Building Trust through Diversity, Health Care Equity, & Inclusion in Internal Medicine Training

Building Trust through Diversity, Health Care Equity, Inclusion and Diagnostic Excellence in Internal Medicine Training 

Now in its fourth year, this joint grant program supports projects that will integrate diversity, equity, and inclusion (DEI) into the fabric of internal medicine education and training. Funding totals $400,000 and is designated to support inter-professional projects that are led by internal medicine residents and faculty focused on improving trust and advancing health equity in the health care system. Of this funding, $100,000 is specifically allocated for grants supporting projects designed to enhance diagnostic excellence and address disparities based on factors such as race, ethnicity, gender, sexual orientation, geography, age, and disability.


  • February 5: Letter of Intent submissions open
  • March 18: Deadline to submit a letter of intent
  • Mid-March: Grant committee reviews letters of intent 
  • April: Applicants invited to submit full grant proposals
  • June 7: Proposal deadline
  • August: 2024 grant awardees selected and announced

Letter of Intent submissions for 2024 are now closed.

Suggested Themes

Projects that could be funded under this program include:

  • Training programs that incorporate DEI, and in particular those that employ inter-professional education best practices
  • Innovative curricular approaches
  • Quality improvement programs and program evaluations that advance trustworthiness through health equity
  • Projects to enhance diagnostic excellence and address diagnostic gaps that disproportionately harm members of the Black, Indigenous, and People of Color population
  • Ideas on building trustworthiness and psychological safety among teams, including an intentional focus on recognizing bias, lack of diversity and the barriers to being heard due to hierarchical structures
  • Innovative approaches to create collaborative partnerships between health systems and community-based service organizations in under-resourced communities
  • Trust and a sense of belonging within racially/ethnically diverse inter-professional groups
  • Approaches that foster and support diverse and equitable pathways into medicine and faculty and leadership positions
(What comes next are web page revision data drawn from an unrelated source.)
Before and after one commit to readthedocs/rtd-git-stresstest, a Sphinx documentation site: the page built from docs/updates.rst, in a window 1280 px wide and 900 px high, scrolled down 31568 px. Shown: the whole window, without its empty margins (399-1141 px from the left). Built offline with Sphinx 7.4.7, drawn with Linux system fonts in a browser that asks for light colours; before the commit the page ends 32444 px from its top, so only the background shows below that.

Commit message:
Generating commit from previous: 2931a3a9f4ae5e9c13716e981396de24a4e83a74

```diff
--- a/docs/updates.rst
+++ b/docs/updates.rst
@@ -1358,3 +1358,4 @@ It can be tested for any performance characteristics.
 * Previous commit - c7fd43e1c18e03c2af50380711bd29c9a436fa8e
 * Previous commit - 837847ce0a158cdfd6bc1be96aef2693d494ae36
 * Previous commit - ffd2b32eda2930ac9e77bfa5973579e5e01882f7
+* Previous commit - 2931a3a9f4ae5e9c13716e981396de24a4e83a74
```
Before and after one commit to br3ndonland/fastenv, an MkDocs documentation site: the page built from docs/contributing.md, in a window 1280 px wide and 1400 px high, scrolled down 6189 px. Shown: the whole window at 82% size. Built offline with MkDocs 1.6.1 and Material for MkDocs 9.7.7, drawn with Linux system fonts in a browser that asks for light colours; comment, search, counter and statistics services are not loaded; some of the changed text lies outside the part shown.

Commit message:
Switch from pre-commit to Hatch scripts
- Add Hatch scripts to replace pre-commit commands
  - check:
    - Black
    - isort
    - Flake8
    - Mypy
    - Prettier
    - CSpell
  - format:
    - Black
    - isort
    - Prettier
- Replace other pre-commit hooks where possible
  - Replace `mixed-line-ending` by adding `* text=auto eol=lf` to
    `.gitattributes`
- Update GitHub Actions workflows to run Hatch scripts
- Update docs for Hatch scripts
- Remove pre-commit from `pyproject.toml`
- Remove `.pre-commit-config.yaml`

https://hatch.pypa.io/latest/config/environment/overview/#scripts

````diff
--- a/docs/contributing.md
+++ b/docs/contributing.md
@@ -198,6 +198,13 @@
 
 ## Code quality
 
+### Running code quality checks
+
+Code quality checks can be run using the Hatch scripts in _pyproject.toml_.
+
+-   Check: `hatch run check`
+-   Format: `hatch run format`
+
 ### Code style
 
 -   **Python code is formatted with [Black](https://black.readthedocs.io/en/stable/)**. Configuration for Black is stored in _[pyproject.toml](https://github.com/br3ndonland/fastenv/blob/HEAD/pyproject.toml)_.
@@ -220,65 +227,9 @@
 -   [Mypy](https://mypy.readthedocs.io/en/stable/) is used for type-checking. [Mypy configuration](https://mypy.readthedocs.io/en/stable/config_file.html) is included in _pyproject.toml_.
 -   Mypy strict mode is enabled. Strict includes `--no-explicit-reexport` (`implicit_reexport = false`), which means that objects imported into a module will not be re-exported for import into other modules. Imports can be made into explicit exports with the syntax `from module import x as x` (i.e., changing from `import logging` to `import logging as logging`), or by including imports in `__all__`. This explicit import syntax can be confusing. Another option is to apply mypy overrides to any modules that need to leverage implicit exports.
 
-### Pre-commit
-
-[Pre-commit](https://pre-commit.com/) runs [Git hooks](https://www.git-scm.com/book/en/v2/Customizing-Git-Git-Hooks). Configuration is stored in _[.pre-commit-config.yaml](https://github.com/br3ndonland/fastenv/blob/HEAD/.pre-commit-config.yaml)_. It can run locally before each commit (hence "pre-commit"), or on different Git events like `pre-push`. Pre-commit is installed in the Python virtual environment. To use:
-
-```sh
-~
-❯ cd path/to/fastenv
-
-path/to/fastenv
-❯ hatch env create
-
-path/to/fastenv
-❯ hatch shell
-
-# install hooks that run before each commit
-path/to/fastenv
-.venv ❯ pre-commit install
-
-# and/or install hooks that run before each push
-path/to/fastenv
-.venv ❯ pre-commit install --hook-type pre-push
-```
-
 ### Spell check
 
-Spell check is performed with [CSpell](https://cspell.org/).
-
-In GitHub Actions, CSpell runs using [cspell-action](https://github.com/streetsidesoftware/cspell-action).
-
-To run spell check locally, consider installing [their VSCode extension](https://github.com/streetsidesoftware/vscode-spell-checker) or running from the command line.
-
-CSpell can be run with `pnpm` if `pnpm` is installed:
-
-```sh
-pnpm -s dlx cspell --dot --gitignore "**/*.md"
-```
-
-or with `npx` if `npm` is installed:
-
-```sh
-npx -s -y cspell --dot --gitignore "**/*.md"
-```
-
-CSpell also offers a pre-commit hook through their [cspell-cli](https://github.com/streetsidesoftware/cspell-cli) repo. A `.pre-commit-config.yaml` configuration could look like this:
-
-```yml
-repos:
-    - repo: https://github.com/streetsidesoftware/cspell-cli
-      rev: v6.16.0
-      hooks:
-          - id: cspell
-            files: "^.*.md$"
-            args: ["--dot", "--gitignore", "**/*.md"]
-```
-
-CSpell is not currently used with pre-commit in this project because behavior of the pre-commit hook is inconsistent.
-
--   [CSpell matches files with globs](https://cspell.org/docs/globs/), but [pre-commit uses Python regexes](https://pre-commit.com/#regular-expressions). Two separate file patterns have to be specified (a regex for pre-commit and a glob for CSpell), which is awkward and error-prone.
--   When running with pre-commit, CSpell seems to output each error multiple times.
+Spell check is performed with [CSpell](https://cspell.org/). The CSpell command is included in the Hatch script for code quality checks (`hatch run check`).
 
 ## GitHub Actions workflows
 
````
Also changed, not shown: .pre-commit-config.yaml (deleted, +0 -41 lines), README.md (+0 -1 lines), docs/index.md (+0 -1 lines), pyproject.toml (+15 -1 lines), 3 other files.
(This is not intended to be an exhaustive list.)

Proposal Evaluation

Projects will be evaluated based on the:

  • Novelty and innovativeness of the proposed intervention
  • Utilization of collaborative relationships with community-based organizations
  • Feasibility and potential impact, and description of the approach that will be used to evaluate impact
  • Replicability and scalability
  • Project leaders’ ability and commitment to communicate their project to external audiences
  • Support in existing literature/evidence
  • Integration of multiple disciplines on project team
  • Presence of intentional focus on building trust and equity within inter-professional teams
  • Whether the proposed project fits within and contributes to a robust inter-professional education program

Sponsoring Organizations

American Board of Internal Medicine (ABIM): Since its founding in 1936 to answer a public call to establish more uniform standards for physicians, certification by the ABIM has stood for the highest standard in internal medicine and its 21 subspecialties. Certification has meant that internists have demonstrated – to their peers and to the public – that they have the clinical judgment, skills and attitudes essential for the delivery of excellent patient care. ABIM is not a membership society, but a physician-led, non-profit, independent evaluation organization. Our accountability is both to the profession of medicine and to the public.

ABIM Foundation: The ABIM Foundation’s mission is to advance medical professionalism to improve the health care system by collaborating with physicians and physician leaders, medical trainees, health care delivery systems, payers, policymakers, consumer organizations and patients to foster a shared understanding of professionalism and how they can adopt the tenets of professionalism in practice. 

Alliance for Academic Internal Medicine (AAIM): The Alliance for Academic Internal Medicine promotes the advancement and professional development of its members who prepare the next generation of internal medicine physicians and leaders through education, research, engagement, and collaboration.

American College of Physicians (ACP): The American College of Physicians (ACP) is a diverse community of internal medicine specialists and subspecialists united by a commitment to excellence. With 161,000 members in countries across the globe, ACP is the largest medical-specialty society in the world. ACP and its physician members lead the profession in education, standard-setting, and the sharing of knowledge to advance the science and practice of internal medicine.

Gordon and Betty Moore Foundation: The Gordon and Betty Moore Foundation fosters path-breaking scientific discovery, environmental conservation, patient care improvements and preservation of the special character of the Bay Area. Visit or follow @MooreFound.